I jump from rock to rock on small mountain ledges
I climb on rocks on the steep mountain slopes
We both have spongy, springy hoofs
I have a long brownish-gray bristly coat
I have a long, hairy white coat
Both of our coats protect us in our environments
I eat fruits, flowers, moss, and succulents
I eat grass, sedges, and lichens
We both have to search in treacherous circumstances for our food
I stay with one mate throughout my life
I live in herds of up to ten mountain goats
We both have one or two offspring a year
Students may choose to present the poems in a variety of ways including:
If you choose to have your students follow choice number one, the pairs of students can write their poems on overhead transparencies using three different colors of markers; a separate color for each student and another for the line they read together. The students then present their poem to the class by displaying on the overhead projector and reading it together. You may want to have the students illustrate their poems with accurate drawings of the animals they researched.
Lambert, M. & Carpenter, M., (2005). Visual learning: Using images to focus attention, evoke emotions, and enrich learning. MultiMedia & Internet@Schools, 12.5, pp. 20-24.Using graphic organizers can help students on all levels understand content concepts more clearly as they help the students organize the material. This can be especially true for students reading below grade level as the organizers can help them with reading comprehension. It is also helpful with gifted learners as it helps them bridle and categorize their expansive thinking.
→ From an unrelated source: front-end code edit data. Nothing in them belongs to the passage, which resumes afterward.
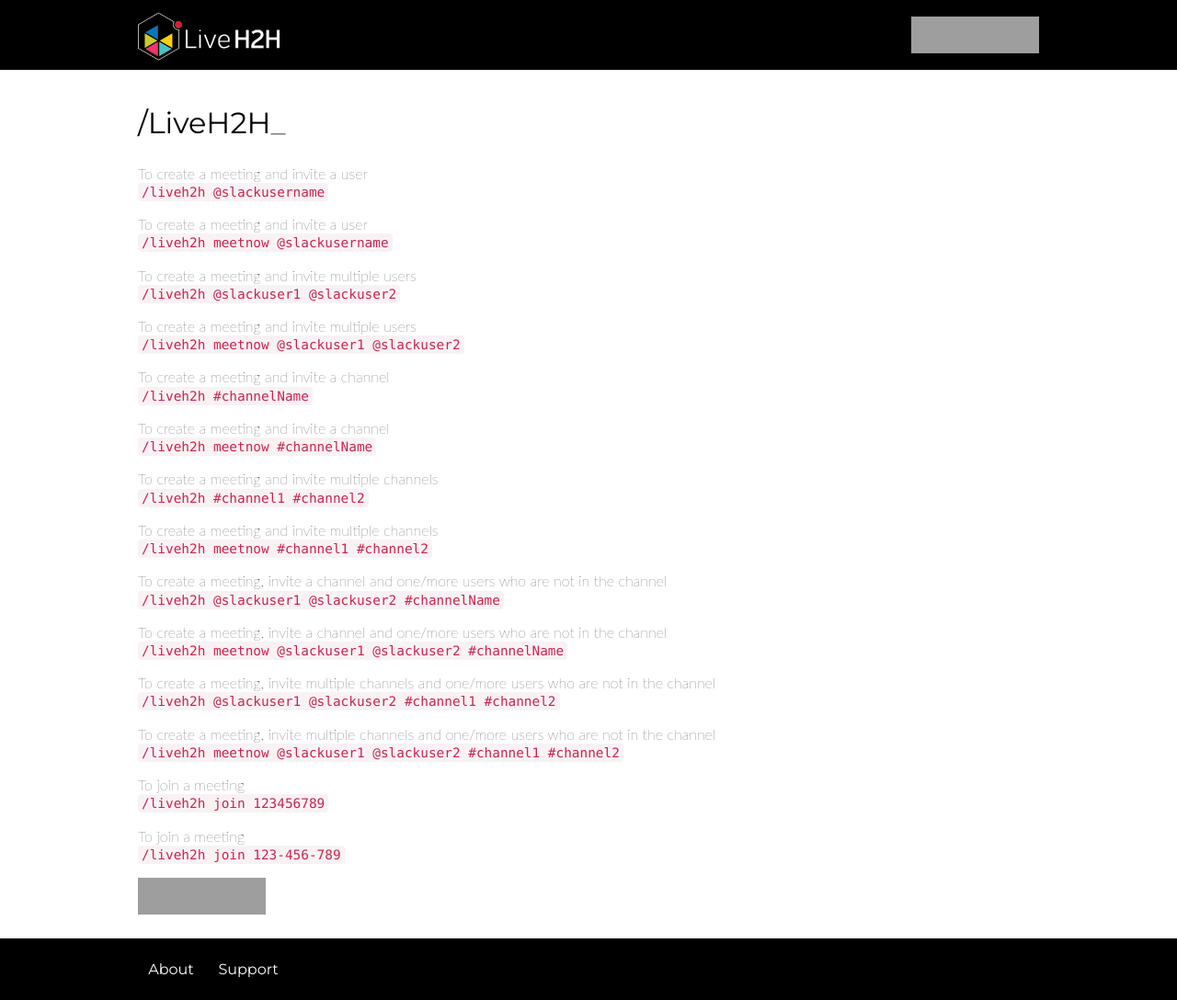
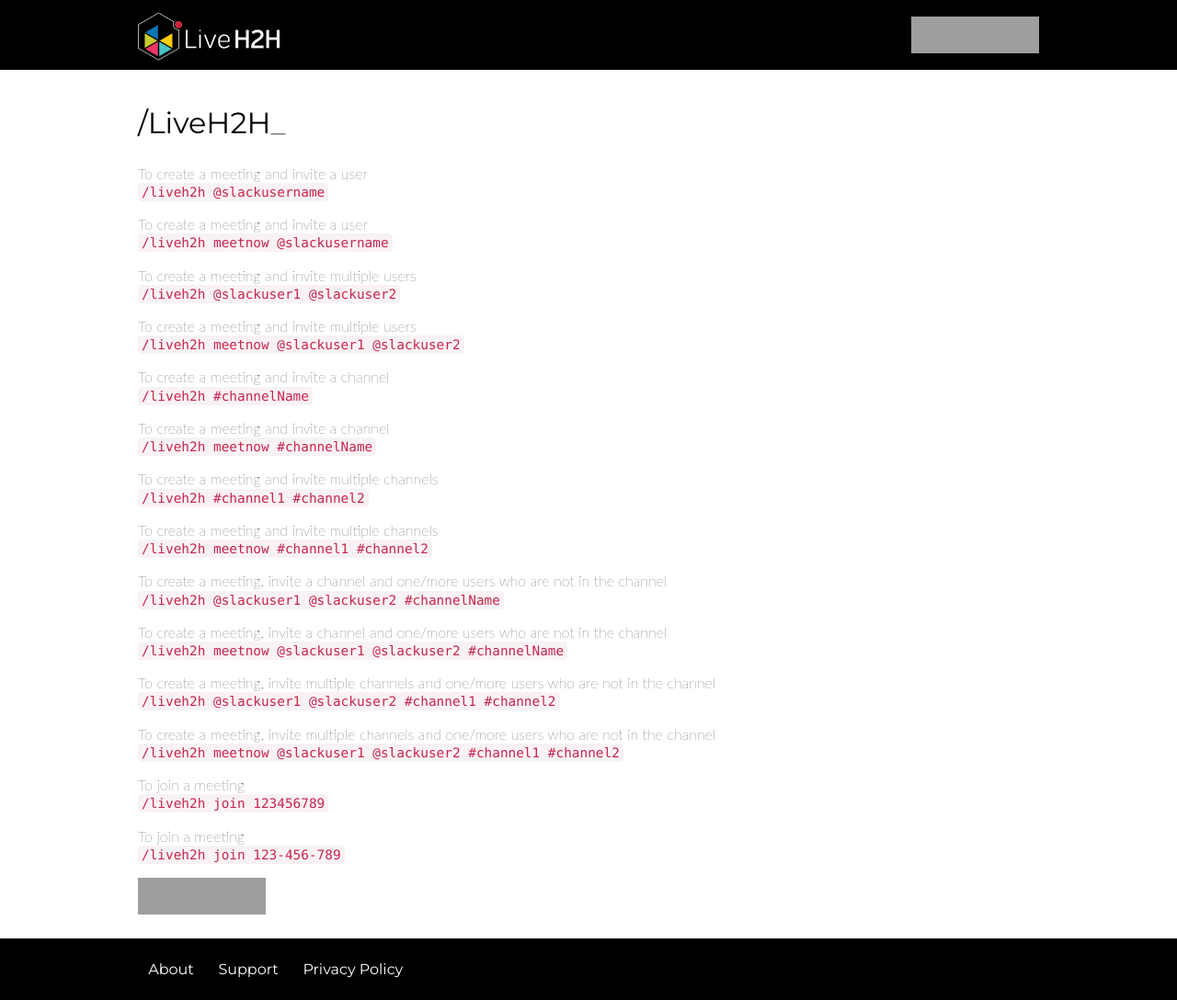
Before and after one commit to McQuinTrix/slackApp, a website: page views/index.html in a window 1280 px wide. Shown: the whole page at 92% size. Drawn offline with nearby package versions, Linux system fonts and the light colour scheme; files that its build step writes are made by us from their sources; grey boxes are pictures that could not be loaded; files whose address does not match are found by name.

Commit message:
Policy Changes

```diff
--- a/views/index.html
+++ b/views/index.html
@@ -106,6 +106,7 @@
         <footer>
             <a target='_blank' href="http://www.liveh2h.com/about/">About</a>
             <a target='_blank' href="http://www.liveh2h.com/contact/">Support</a>
+            <a target="_blank" href="https://www.liveh2h.com/privacy-policy/">Privacy Policy</a>
         </footer>
     </body>
 </html>
```
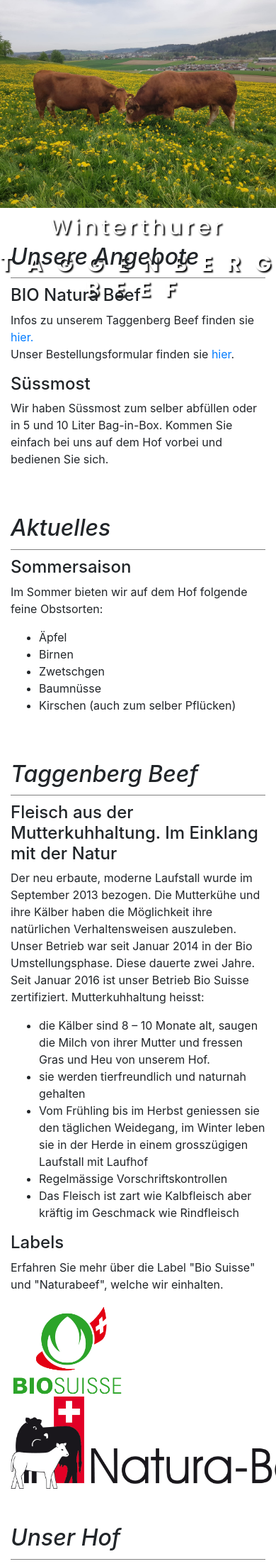
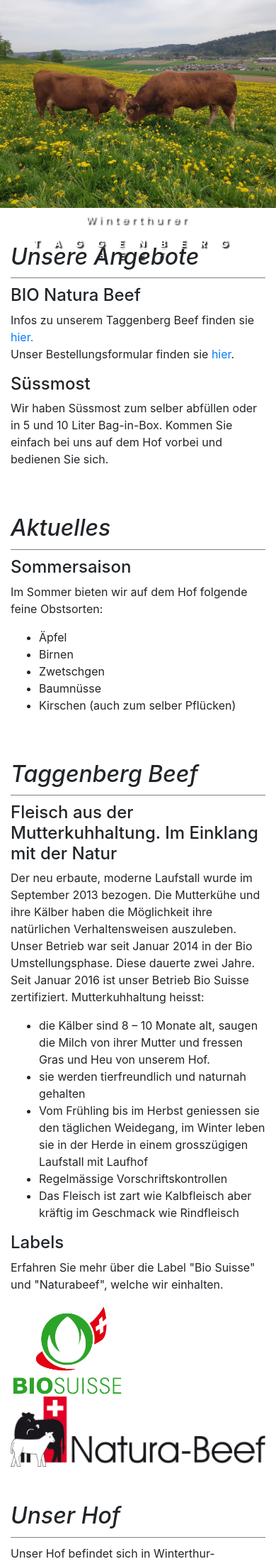
Before and after one commit to Kubli/taggi, a PHP site: template templates/index.twig in a window 390 px wide; the page is wider, and only the part inside the window is pictured. Shown: the top 2204 px of that part at 71% size. Run offline with PHP 8.4, Linux system fonts and the light colour scheme; the template is opened without the code that fills it, so the values that code supplies are empty; some libraries are stand-ins or nearby versions.

Commit message:
fix label on mobile, fix header text mobile

```diff
--- a/templates/index.twig
+++ b/templates/index.twig
@@ -215,7 +215,7 @@
         <h2>Unser Hof</h2>
         <p>Unser Hof befindet sich in Winterthur-Wülflingen oder genauer gesagt auf dem Taggenberg. Seit 1900 ist es ein Bauernhof in Besitz der Stadt Winterthur. Seit 1950 pachtet die Familie Moser den Bauernhof,
 		der seit 2013 einen neuen Laufstall erhalten hat und damit den Beginn der Umstellung auf Bio-Fleisch eingeleitet hat. Seit 5 Jahren ist der Betrieb Bio-Suisse zertifiziert. Kommen Sie jederzeit vorbei wenn Sie sich näher interessieren.</p>
-        <div id="gallery-hof" class="carousel slide d-none d-md-block" data-interval="false" data-ride="carousel">
+        <div id="gallery-hof" class="carousel slide d-md-block" data-interval="false" data-ride="carousel">
             <ol class="carousel-indicators">
                 <li data-target="#gallery-hof" data-slide-to="0" class="active"></li>
                 <li data-target="#gallery-hof" data-slide-to="1"></li>
--- a/web/assets/css/main.css
+++ b/web/assets/css/main.css
@@ -32,6 +32,7 @@ html {
 
 .label img{
 	max-height: 130px;
+	max-width: 100%
 }
 
 #entry-image img {
@@ -256,3 +257,11 @@ article:last-child {
 
 
 }
+
+@media (max-width: 460px) {
+    h1 {
+        font-size: 14px;
+    }
+
+
+}
```
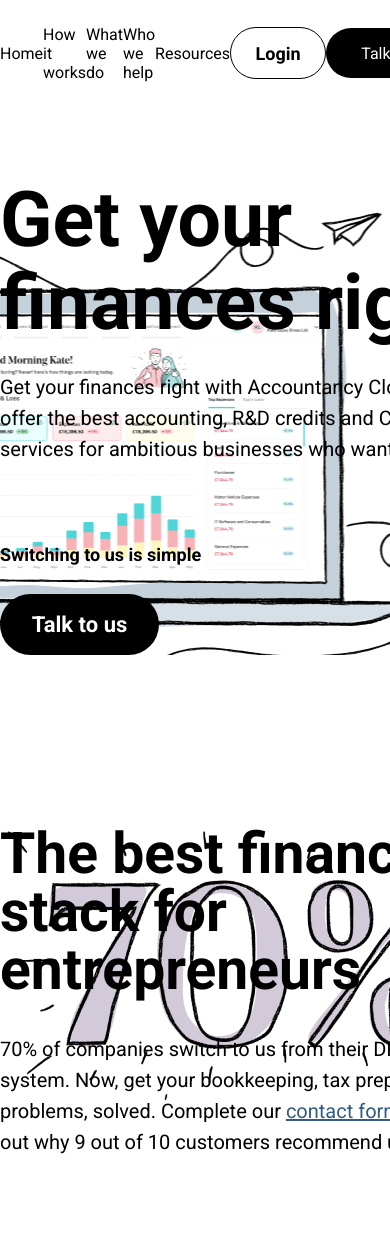
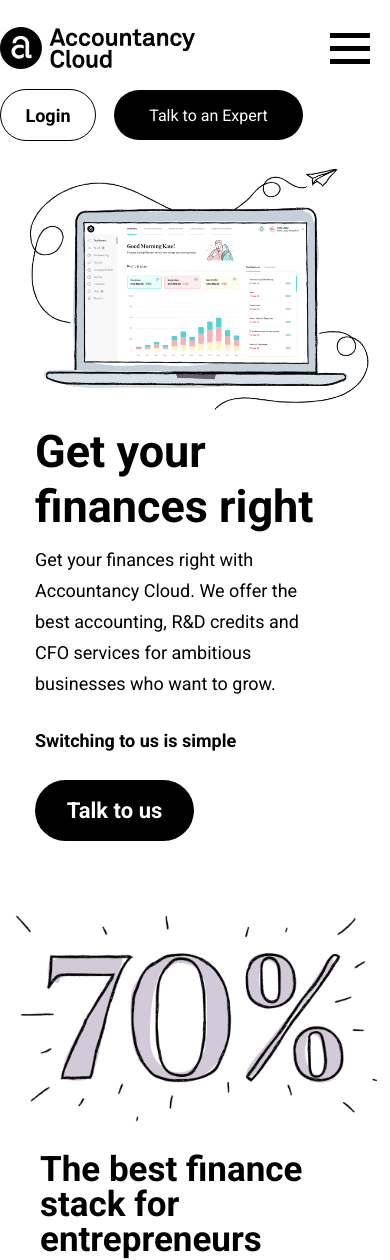
Before and after one commit to Veremyov-of/AccountancyCloud, a plain HTML site: page index.html in a window 390 px wide. Shown: the top 1260 px of the page. Drawn offline with Linux system fonts and the light colour scheme.

Commit message:
add media
1) create menu (burger)
2) add media
           *first section
           *second section
           *why_switch section

```diff
--- a/index.html
+++ b/index.html
@@ -10,14 +10,14 @@
     <link href="https://fonts.googleapis.com/css2?family=Roboto:wght@300;400;500;700&display=swap" rel="stylesheet">
     <link rel="stylesheet" href="./css/style.css">
 </head>
-<body>
+<body id="body">
 
     <div class="container" id="home">
         <header class="header">
             <div class="header_logo">
                 <img class="header_logo_img" src="./img/logo.png" alt="img">
             </div>
-            <nav class="header_nav">
+            <nav class="header_nav" id="nav">
                 <a class="header_nav_link" href='#'>Home</a>
                 <a class="header_nav_link" href='#'>How it works</a>
                 <a class="header_nav_link" href='#'>What we do</a>
@@ -28,6 +28,11 @@
                 <button class="header_buttons_login">Login</button>
                 <button class="header_buttons_talk">Talk to an Expert</button>
             </div>
+            <a href="#home" class="burger_menu" id="menu">
+                <div class="burger_menu_line"></div>
+                <div class="burger_menu_line"></div>
+                <div class="burger_menu_line"></div>
+            </a>
         </header>
     </div>
 
@@ -84,7 +89,7 @@
                         Track cashflow
                     </h3>
                     <p class="why_switch_wrapp_item_text">
-                        Stay on top of your working capital, <a class="why_switch_wrapp_item_text_link">taxes</a>a, and cashflow,
+                        Stay on top of your working capital, <a class="why_switch_wrapp_item_text_link">taxes</a>, and cashflow,
                         to ensure your business is performing at its best.
                     </p>
                 </div>
@@ -286,6 +291,6 @@
     </footer>
 
 
-
+    <script src="./js/main.js"></script>
 </body>
 </html>
--- a/js/main.js
+++ b/js/main.js
@@ -0,0 +1,9 @@
+let menu = document.getElementById("menu");
+let nav = document.getElementById("nav");
+let body = document.getElementById("body");
+
+menu.addEventListener('click', function() {
+    nav.classList.toggle('nav_active');
+    menu.classList.toggle('menu_active');
+    body.classList.toggle('body_active');
+});
--- /dev/null
+++ b/scss/FirstScreen/_media.scss
@@ -0,0 +1,41 @@
+@media(max-width: 1435px){
+    .first_screen {
+        background-size: auto;
+        background-position: right 0 top 0;
+    }
+}
+
+@media(max-width: 1100px){
+    .first_screen {
+        margin-top: 10px;
+        margin-bottom: 10%;
+        background-position: top center;
+        padding-top: 500px;
+        display: flex;
+    }
+}
+
+
+@media(max-width: 680px){
+    .first_screen {
+        padding: 0 10px;
+        background-size: 90%;
+        padding-top: 70%;
+        &_title {
+            line-height: 55px;
+            font-size: 45px;
+            width: 320px;
+            height: auto;
+        }
+        &_text {
+            height: auto;
+            width: 300px;
+            margin-top: 10px;
+            font-size: 18px;
+
+        }
+        &_miniTitle {
+            margin-top: 30px;
+        }
+    }
+}
--- a/scss/Header/_header.scss
+++ b/scss/Header/_header.scss
@@ -15,7 +15,6 @@
     }
     &_nav {
         width: 502px;
-        height: 24px;
         display: flex;
         justify-content: space-between;
         align-items: center;
@@ -29,7 +28,7 @@
                 position: absolute;
                 width: 100%;
                 height: 2px;
-                background-color: #fff;
+                background-color: transparent;
                 bottom: -2px;
                 transition: background .2s;
             }
--- /dev/null
+++ b/scss/Header/_media.scss
@@ -0,0 +1,57 @@
+@media(max-width: 1050px) {
+    .header {
+        flex-wrap: wrap;
+        .header_nav {
+            z-index: 5;
+            height: 100vh;
+            width: 100%;
+            position: absolute;
+            display: flex;
+            justify-content: center;
+            flex-direction: column;
+            background-color: #a6e7eb;
+            top: -1000px;
+            left: 0;
+            transition: all 1s;
+            .header_nav_link {
+                display: block;
+                margin-bottom: 50px;
+                font-size: 40px;
+            }
+        }
+
+        .nav_active {
+            top: 0;
+            transition: top .5s;
+        }
+        &_buttons {
+            margin-right: 75px;
+        }
+        .burger_menu {
+            position: absolute;
+            top: 25px;
+            right: 0;
+            z-index: 10;
+            margin-right: 30px;
+            width: 40px;
+            height: 50px;
+            &_line {
+                margin-top: 8px;
+                margin-left: 10px;
+                width: 100%;
+                height: 5px;
+                background-color: black;
+            }
+        }
+    }
+}
+
+@media(max-width: 600px) {
+    .header {
+        display: block;
+
+        &_buttons {
+            margin-top: 20px;
+        }
+    }
+}
--- /dev/null
+++ b/scss/SecondScreen/_media.scss
@@ -0,0 +1,42 @@
+@media(max-width: 1020px) {
+    .second_screen {
+        margin-bottom: 50px;
+        .container {
+            padding-top: 350px;
+            background-position: top center;
+        }
+        &_title {
+            margin: 0 auto;
+        }
+        &_text {
+            margin: 0 auto;
+            margin-top: 10px;
+        }
+    }
+}
+
+
+@media(max-width: 550px) {
+    .second_screen {
+        margin-top: 70px;
+        margin-bottom: 0;
+        padding: 0 10px;
+        .container {
+            padding-top: 65%;
+            background-position: top center;
+            background-size: 100%;
+        }
+        &_title {
+            font-size: 35px;
+            line-height: 35px;
+            width: 310px;
+            height: auto;
+        }
+        &_text {
+            margin-top: 10;
+            font-size: 18px;
+            width: 300px;
+            height: auto;
+        }
+    }
+}
--- a/scss/SecondScreen/_second_screen.scss
+++ b/scss/SecondScreen/_second_screen.scss
@@ -1,6 +1,7 @@
 .second_screen {
     margin-bottom: 150px;
     .container {
+        width: 100%;
         background-image: url(".././img/backgroundSecondScreen.png");
         background-repeat: no-repeat;
         background-position: left 0 top 0;
--- /dev/null
+++ b/scss/Why_switch/_media.scss
@@ -0,0 +1,41 @@
+@media(max-width: 1020px) {
+    .why_switch {
+        display: flex;
+        margin-top: 0;
+        &_title {
+            margin: 0 auto;
+            width: 510px;
+        }
+    }
+}
+
+@media(max-width: 950px) {
+    .why_switch {
+        &_wrapp {
+            margin-top: 35px;
+            flex-direction: column;
+        }
+    }
+}
+
+@media(max-width: 550px) {
+    .why_switch {
+        padding: 0 10px;
+        margin-top: 70px;
+        margin-bottom: 70px;
+        &_title {
+            width: 310px;
+            font-size: 35px;
+        }
+        &_wrapp {
+            &_item {
+                margin-top: 20px;
+                width: 290px;
+                height: auto;
+            }
+        }
+        &_link {
+            margin-top: 40px;
+        }
+    }
+}
--- a/scss/_global.scss
+++ b/scss/_global.scss
@@ -9,6 +9,9 @@ html {
     scroll-behavior: smooth;
 }
 
+.body_active {
+    overflow: hidden;
+}
 button {
     padding: 0;
     border: none;
--- a/scss/style.scss
+++ b/scss/style.scss
@@ -3,11 +3,23 @@
 @import "./global";
 
 @import "./Header/header";
+@import "./Header/media";
+
 @import "./FirstScreen/first_screen";
+@import "./FirstScreen/media";
+
 @import "./SecondScreen/second_screen";
+@import "./SecondScreen/media";
+
 @import "./Why_switch/why_switch";
+@import "./Why_switch/media";
+
 @import "./Plans/plans";
+
 @import "./Companies/companies";
+
 @import "./Hub/hub";
+
 @import "./Start/start";
+
 @import "./Footer/footer";
```
Also changed, not shown: css/style.css, 1 other file.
McCoy, J. D., & Ketterlin-Geller, R., (2004). Rethinking instructional delivery for diverse student populations: Serving all learners with concept-based instruction. Intervention in School & Clinic, 40.2, pp. 88-95.